So timecodes using exact frame references are important. Really important. And the dirty little secret is that the internet has none. NONE! None of today's open standard technologies, or even the dominant proprietary ones, do timecodes right. They are off by one; they round to the nearest half second, they jump to the nearest previous I-frame. Whatever. (In all fairness - there are highly specialist products one can buy and install, usually with special browser plugins, which are accurate, often provided they are used with specially prepared material and within a single LAN. But none of those are conductive to the 'internet' network effect by facilitating collaboration between creative people across organisational barriers.)
Because the first thing a professional needs is a rock solid way to reference each and every individual frame accurately. So they can talk about it. For us - 'video on the web' is a bit as in James May's programme - today the internet feels like that plastic 1:1 model of a spitfire. It looks like one - but it sure does not fly.
Now over the past two months that landscape has started to radically change. A few of us have been working with the various open standard and open source HTML5 communities. And as of this week, after 120 emails, the bleeding edge development versions of several HTML5 implementations (as used in Safari, Chrome, Mozilla and many others) are now fully frame accurate.
Really. Frame Accurate. Actually even more accurate than just a frame (which is important for audio). You can jump to any point in the video (i.e. 1 hour, 3 minutes, 6 seconds and 5 frames, or to frame 178127) - and it will be exactly at that frame. Not at the nearest i-frame, rounded down to the nearest second, or off by one. No it will be exactly at that very frame.
So today, the HTML5 community has opened a door for us. Which will allow creative people to collaborate and edit professional video on the web.
Do know though that, while key, this is just a first step. There is a lot to still build, so we'll need many hyper creative companies and internet engineers working together to make this work. We need to create a new breed of web based production tools which can interact at the quality levels professionals and the BBC expect. And we still have issues around UMIDs (unique global references for video) to crack. And even some very basic things (like did you know that a pixel in the video world is actually rectangular, rather than square?!) will need to universally understood between the broadcasting and internet engineers. But boy, getting timecodes, that is a big step!

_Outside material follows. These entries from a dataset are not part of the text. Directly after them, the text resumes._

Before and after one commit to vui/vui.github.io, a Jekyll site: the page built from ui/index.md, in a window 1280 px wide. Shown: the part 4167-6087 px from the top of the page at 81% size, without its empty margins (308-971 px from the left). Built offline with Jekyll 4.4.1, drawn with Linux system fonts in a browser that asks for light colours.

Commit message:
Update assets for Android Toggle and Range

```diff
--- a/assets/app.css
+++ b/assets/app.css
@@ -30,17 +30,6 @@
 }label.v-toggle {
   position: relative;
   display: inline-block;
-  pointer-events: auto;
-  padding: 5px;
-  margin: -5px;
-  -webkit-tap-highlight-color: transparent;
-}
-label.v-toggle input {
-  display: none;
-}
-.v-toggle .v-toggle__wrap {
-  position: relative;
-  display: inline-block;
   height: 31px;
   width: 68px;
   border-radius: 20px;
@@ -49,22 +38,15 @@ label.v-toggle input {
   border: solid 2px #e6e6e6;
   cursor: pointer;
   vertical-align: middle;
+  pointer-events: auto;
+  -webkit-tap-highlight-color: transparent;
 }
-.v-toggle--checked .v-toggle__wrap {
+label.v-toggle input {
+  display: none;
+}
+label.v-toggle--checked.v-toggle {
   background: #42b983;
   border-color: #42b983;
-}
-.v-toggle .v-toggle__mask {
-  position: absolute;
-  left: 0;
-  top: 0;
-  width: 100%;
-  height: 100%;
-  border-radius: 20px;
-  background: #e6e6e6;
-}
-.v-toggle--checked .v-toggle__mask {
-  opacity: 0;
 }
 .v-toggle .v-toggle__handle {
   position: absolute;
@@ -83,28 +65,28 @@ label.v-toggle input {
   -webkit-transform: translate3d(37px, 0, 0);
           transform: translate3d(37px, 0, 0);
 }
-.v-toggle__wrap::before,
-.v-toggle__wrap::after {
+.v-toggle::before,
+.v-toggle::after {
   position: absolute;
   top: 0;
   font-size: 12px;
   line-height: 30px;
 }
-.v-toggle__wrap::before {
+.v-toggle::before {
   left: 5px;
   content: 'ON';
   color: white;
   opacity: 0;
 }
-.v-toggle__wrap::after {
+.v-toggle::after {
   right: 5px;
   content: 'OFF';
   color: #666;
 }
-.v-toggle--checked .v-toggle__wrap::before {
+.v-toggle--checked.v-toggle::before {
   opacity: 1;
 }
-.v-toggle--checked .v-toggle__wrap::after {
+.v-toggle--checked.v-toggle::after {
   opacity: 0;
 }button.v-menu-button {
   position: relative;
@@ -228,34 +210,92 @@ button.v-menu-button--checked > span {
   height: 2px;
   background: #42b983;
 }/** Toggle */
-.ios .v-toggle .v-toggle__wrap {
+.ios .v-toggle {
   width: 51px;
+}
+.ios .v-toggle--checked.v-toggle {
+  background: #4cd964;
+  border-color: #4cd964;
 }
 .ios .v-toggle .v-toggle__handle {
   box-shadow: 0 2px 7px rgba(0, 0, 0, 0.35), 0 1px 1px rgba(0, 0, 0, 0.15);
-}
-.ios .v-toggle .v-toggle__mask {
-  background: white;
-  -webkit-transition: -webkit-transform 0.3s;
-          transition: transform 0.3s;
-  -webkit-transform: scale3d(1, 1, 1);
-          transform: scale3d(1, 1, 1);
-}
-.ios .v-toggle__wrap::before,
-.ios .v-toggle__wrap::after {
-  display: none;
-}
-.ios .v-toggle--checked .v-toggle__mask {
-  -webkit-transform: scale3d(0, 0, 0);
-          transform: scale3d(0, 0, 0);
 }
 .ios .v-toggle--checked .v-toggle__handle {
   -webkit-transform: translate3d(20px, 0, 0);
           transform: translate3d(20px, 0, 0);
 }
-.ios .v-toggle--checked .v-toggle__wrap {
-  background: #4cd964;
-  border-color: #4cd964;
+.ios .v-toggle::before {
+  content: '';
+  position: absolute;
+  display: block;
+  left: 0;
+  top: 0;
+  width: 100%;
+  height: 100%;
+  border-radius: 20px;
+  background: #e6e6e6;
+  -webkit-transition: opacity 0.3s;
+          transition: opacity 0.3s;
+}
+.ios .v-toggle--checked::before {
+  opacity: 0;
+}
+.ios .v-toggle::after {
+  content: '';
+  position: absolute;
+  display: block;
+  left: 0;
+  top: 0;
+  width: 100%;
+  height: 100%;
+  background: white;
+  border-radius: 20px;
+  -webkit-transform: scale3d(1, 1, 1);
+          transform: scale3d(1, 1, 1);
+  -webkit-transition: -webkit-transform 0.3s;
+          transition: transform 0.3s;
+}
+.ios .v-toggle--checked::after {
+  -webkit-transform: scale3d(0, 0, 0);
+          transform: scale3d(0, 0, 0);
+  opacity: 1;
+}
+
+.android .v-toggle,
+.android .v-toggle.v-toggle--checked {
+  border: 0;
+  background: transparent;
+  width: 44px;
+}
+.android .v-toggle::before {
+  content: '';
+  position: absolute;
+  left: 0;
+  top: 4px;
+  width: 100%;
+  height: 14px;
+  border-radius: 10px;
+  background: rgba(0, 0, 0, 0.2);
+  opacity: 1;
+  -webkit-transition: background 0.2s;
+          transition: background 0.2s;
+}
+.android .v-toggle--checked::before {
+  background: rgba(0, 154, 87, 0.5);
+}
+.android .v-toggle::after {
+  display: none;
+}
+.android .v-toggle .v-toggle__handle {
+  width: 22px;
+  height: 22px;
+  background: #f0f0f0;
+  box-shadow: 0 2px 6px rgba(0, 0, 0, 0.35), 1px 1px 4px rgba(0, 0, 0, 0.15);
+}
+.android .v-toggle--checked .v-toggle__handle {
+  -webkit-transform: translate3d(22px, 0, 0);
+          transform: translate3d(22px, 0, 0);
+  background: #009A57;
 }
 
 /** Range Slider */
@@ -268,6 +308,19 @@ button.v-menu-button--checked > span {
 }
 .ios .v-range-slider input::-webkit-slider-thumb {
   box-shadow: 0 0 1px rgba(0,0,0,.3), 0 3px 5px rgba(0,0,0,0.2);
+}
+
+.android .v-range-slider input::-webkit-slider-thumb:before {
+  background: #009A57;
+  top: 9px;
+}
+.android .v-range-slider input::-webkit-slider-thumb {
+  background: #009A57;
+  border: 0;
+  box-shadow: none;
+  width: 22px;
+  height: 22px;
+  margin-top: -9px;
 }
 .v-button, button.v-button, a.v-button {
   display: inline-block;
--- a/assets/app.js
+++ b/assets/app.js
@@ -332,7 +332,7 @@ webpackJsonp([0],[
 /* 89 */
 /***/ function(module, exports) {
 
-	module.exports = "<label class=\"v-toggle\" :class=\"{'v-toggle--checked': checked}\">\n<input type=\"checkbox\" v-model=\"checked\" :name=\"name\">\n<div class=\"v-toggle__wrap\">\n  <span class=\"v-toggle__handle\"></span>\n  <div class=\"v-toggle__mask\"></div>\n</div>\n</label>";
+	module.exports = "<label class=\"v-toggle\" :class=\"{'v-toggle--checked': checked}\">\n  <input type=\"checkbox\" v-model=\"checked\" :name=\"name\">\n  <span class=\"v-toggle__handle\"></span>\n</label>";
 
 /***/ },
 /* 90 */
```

Again - a big thank you to the open source folks of WebKit and Mozilla. IE9 is not quite there - (progress is tracked at https://connect.microsoft.com/IE/feedback/details/636755) but Microsoft has let us know that we "can expect the video-frame-accurate seeking be available when IE9 is final"!

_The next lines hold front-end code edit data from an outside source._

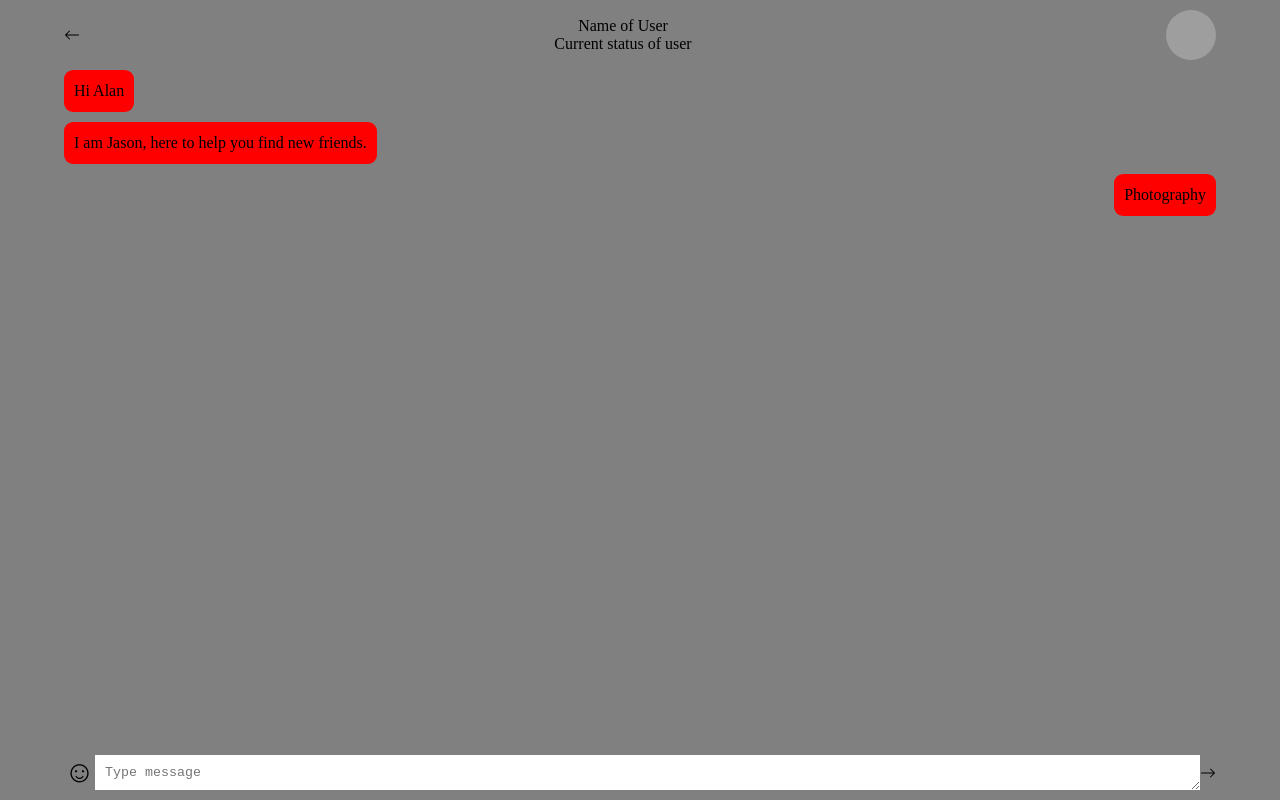
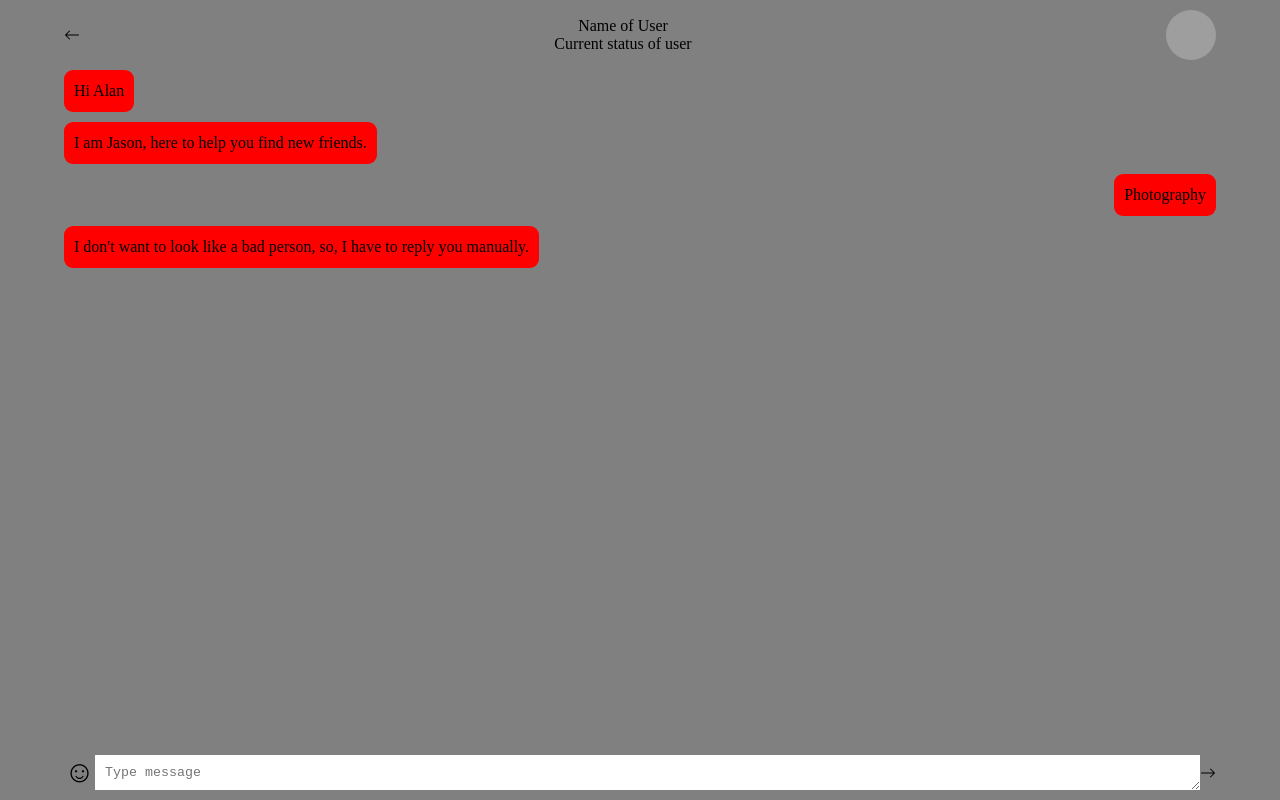
Before and after one commit to TimothyBabatu13/Anonymous-App, a React (Vite) app in the folder Anonymous-App/: page / in a window 1280 px wide. Built offline with nearby package versions, Linux system fonts and the light colour scheme; grey boxes are pictures that could not be loaded.

Commit message:
Chat.jsx

```diff
--- a/Anonymous-App/src/App/Chat.jsx
+++ b/Anonymous-App/src/App/Chat.jsx
@@ -1,7 +1,10 @@
+import { useEffect, useState } from "react";
 import SendMessage from "../Components/SendMessage";
 import backButton from "../assets/Icons/arrow-left.svg"
 import userImage from "../assets/userImage.jpeg"
+
 const Chat = () => {
+    const [updateUI, setUpdateUI] = useState(0);
     const uid = 1;
     const chatMessage = [
         {
@@ -23,6 +26,32 @@ const Chat = () => {
             message: "Photography"
         }
     ]
+    const [message, setMessage] = useState(chatMessage);
+    const handleTi = (e)=>{
+        setMessage(prevMessages =>[...prevMessages, {
+            sender: "Christanah",
+            senderUID: 2,
+            receiverUID: 1,
+            message: e
+        },])
+        setUpdateUI(prev => prev + 1);
+    }
+
+    useEffect(()=>{
+        const trigger = ()=> setMessage(prevMessages => [...prevMessages, toReply()])
+        const id = setTimeout(trigger, 3000)
+
+        return ()=> clearTimeout(id)
+    }, [updateUI])
+
+    const toReply = () =>{
+        return {
+            sender: "Timothy",
+            senderUID: 1,
+            receiverUID: 2,
+            message: "I don't want to look like a bad person, so, I have to reply you manually."
+        }
+    }
   return (
     <>
         <header className="chat--header" style={styles.header}>
@@ -34,8 +63,8 @@ const Chat = () => {
             <img style={styles.userImage} src={userImage} alt="user image" />
         </header>
         <div>
-            {chatMessage.map(message =>(
-                <div style={{display: "flex", flexDirection: message.senderUID === uid ? "row" : 'row-reverse'}} key={message.message}>
+            {message.map((message, id) =>(
+                <div style={{display: "flex", flexDirection: message.senderUID === uid ? "row" : 'row-reverse'}} key={id}>
                     <div></div>
                     <div style={styles.messageContent} >
                     {message.message}
@@ -43,7 +72,7 @@ const Chat = () => {
                 </div>
             ))}
         </div>
-        <SendMessage />
+        <SendMessage getMessage={handleTi}/>
     </>
   )
 }
@@ -67,7 +96,8 @@ const styles = {
     },
     messageContent: {
         background: "red",
-        width: "fit-content",
+        // width: "fit-content",
+        maxWidth: "90%",
         padding: "12px 10px",
         marginTop: "10px",
         borderRadius: "9px"
--- a/Anonymous-App/src/Components/SendMessage.jsx
+++ b/Anonymous-App/src/Components/SendMessage.jsx
@@ -1,7 +1,7 @@
 import { useState } from "react"
 import sendButton from "../assets/Icons/arrow-right.svg"
 
-const SendMessage = () => {
+const SendMessage = ({ getMessage }) => {
     const [text, setText] = useState("")
 
     const handleChange = (e)=>{
@@ -15,8 +15,9 @@ const SendMessage = () => {
 
     const handleSubmit = ()=>{
         if(!text) return
-        console.log(text);
+        getMessage(text)
         setText("");
+
     }
 
     //find a way to calculate the height of text-area in
```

 To give credit where credit is due: within the BBC, Raymond Le Gué (programme director at BBC) insisted on having frame accurate playback in the browser. Rob Coenen went on and beyond his call of duty to make this happen, filing bugs - patiently working with the wider developer community, explaining what SMPTE frame counts are, why film and television production cannot live without it, proving that it was not working in browsers and helping the developers to fix it. He got help from Bas Schouten (at Mozilla), Andy Armstrong and Dirk-Willem van Gulik (both at the BBC).
But most credit should go to the open standards and open source communities around Webkit, Chrome and Mozilla which made it happen: Andrew Scherkus and the Chromium team get credit for being the first to understand the significance. The actual fixes where ultimately created by Jer Noble, Eric Carlson (both at Apple) and Chrome developer Andrew Scherkus; while Matthew Gregan and Anthony Hughes did the job for Mozilla.
Dirk-Willem van Gulik is Chief Architect, BBC Future Media & Tecnology
SMPTE timecode based and frame accurate metadata logging is now possible over the web with HTML5. The image above is a made up screen shot of what a prototype tool to do this might look like.